If you’ve been following the @thecalixnetwork tweets this week, you probably know that I’m in New Orleans for the TelcoTV tradeshow. We’ve already had a lot going on, with Solutions Director Juan Vela speaking yesterday, CEO Carl Russo’s keynote this morning and the announcement that the Calix E3-48 sealed access node won the TelcoTV Vision award in the Innovation in Broadband Access Networks category. In addition to all this Calix news, I’ve attended a number of informative sessions and wanted to share my observations.
What makes for compelling television?
Yesterday’s service provider keynote featured Jeff Weber, vice president of U-verse and video products for AT&T. His presentation made a compelling argument for creating the sticky services that will keep customers heavily engaged. Jeff believes that better TV makes the difference and he advocates three areas of focus

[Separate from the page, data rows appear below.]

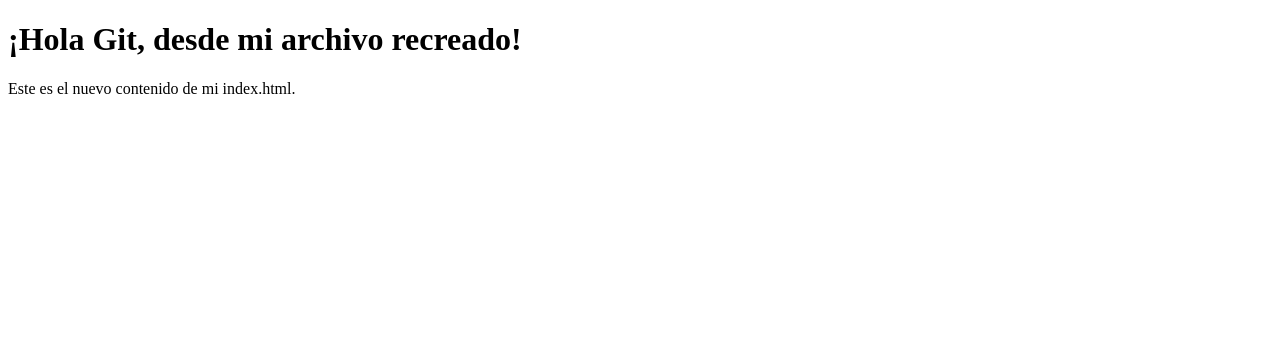
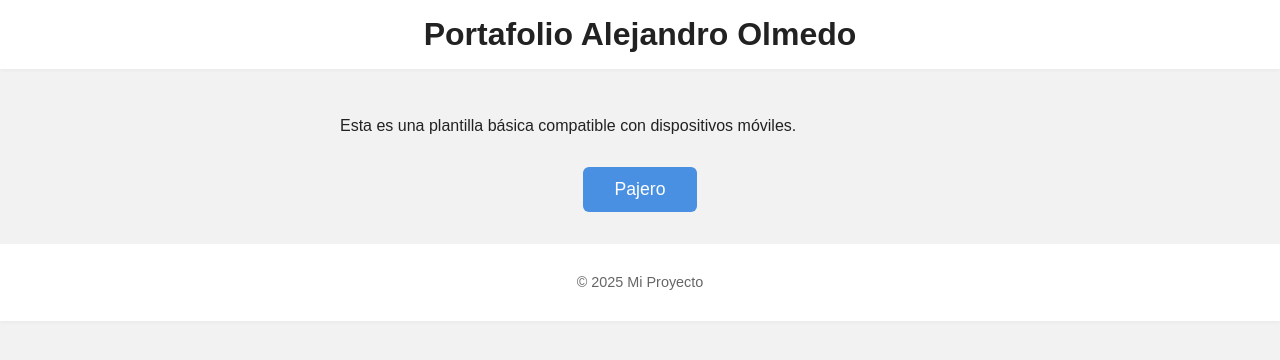
Before and after one commit to aolmedo910/mi-primer-repo, a plain HTML site: page index.html in a window 1280 px wide. Drawn offline with Linux system fonts and the light colour scheme.

Commit message:
prueba de abuso de copilot, y algunos snippets de emmet

```diff
--- a/index.html
+++ b/index.html
@@ -3,10 +3,28 @@
 <head>
     <meta charset="UTF-8">
     <meta name="viewport" content="width=device-width, initial-scale=1.0">
-    <title>Mi Sitio Web Renovado</title>
+    <title>Mi Página Móvil</title>
+    <link rel="stylesheet" href="styles.css">
+    <meta name="description" content="Portafolio de Alejandro Olmedo. Ejemplo de plantilla móvil.">
+    <meta name="author" content="Alejandro Olmedo">
+    <meta name="keywords" content="portafolio, Alejandro Olmedo, móvil, web, ejemplo">
+    <link rel="icon" href="favicon.ico">
+    <meta property="og:title" content="Portafolio Alejandro Olmedo">
+    <meta property="og:description" content="Ejemplo de plantilla móvil para portafolio.">
+    <meta property="og:type" content="website">
+    <meta property="og:image" content="ruta/a/imagen.jpg">
 </head>
 <body>
-    <h1>¡Hola Git, desde mi archivo recreado!</h1>
-    <p>Este es el nuevo contenido de mi index.html.</p>
+    <header>
+        <h1>Portafolio Alejandro Olmedo</h1>
+    </header>
+    <main>
+        <p>Esta es una plantilla básica compatible con dispositivos móviles.</p>
+        <button id="btn-pajero">Pajero</button>
+    </main>
+    <footer>
+        <p>&copy; 2025 Mi Proyecto</p>
+    </footer>
+    <script src="script.js"></script>
 </body>
 </html>
--- /dev/null
+++ b/script.js
@@ -0,0 +1,8 @@
+document.addEventListener('DOMContentLoaded', function() {
+    const btn = document.getElementById('btn-pajero');
+    if (btn) {
+        btn.addEventListener('click', function() {
+            alert('Cero Pajeros Detectados');
+        });
+    }
+});
--- /dev/null
+++ b/styles.css
@@ -0,0 +1,47 @@
+body {
+    font-family: Arial, Helvetica, sans-serif;
+    background-color: #f2f2f2;
+    margin: 0;
+    padding: 0;
+    color: #222;
+}
+
+header, footer {
+    background-color: #fff;
+    padding: 1rem;
+    text-align: center;
+    box-shadow: 0 2px 4px rgba(0,0,0,0.03);
+}
+
+main {
+    padding: 2rem 1rem;
+    max-width: 600px;
+    margin: 0 auto;
+}
+
+h1 {
+    margin: 0;
+    font-size: 2rem;
+}
+
+footer {
+    font-size: 0.9rem;
+    color: #666;
+}
+
+button#btn-pajero {
+    display: block;
+    margin: 2rem auto 0 auto;
+    padding: 0.75rem 2rem;
+    font-size: 1.1rem;
+    background-color: #4a90e2;
+    color: #fff;
+    border: none;
+    border-radius: 6px;
+    cursor: pointer;
+    transition: background 0.2s;
+}
+
+button#btn-pajero:hover {
+    background-color: #357ab8;
+}
```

- Put the customer first
U-verse is not just a TV brand; there are online, mobile and app version as well and there is a common UI across all of the applications. Why? Because customers expect the experience to remain the same no matter what device is being used. Because of that AT&T focuses on enabling customer access and control as much as possible.
- Enhance the custom experience
AT&T has developed a series of apps that allow their customers to interact with their televisions in new and different ways. For example, their Santa tracker app is accessed by more than 45% of their customers on Christmas Eve. In Chicago, their Cubs baseball app puts the viewer in complete control of the game, allowing them to choose the camera angles they’d like to see. The more the customers can get involved, the higher the customer satisfaction scores
- Evolve and innovate
Last, by continuing to evolve the service, Jeff believes that you will continue to remain relevant. This week, AT&T announced that they are going to begin selling a wireless set-top box, and they plan to launch a series of socially enabled apps that allow customers to changes the channel from their smart phone and interact online to discuss the television program they are watching.
How do you monetize television?
Following Jeff’s presentation, he sat in on a “monetizing the multi-screen” panel. Other speakers included representatives from TDG Analysis, Starz and Nielsen. While there was much discussion about additional revenue from advertising or the potential for charging a small sum to offer services on many devices, the panelists seem to have concluded that multi-screen offerings are more about customer satisfaction than additional revenue money for the provider. As proof, Colin Dixon of TDG stated that of the 25% of surveyed consumers who report that they would be willing to pay for this service, less than 5% would be willing to pay more than $5.
TelcoTV is live streaming all their main stage presentation so if you’re not in attendance; I encourage you to drop in on some of the session. Or, you can always check back tomorrow when I will have more to report.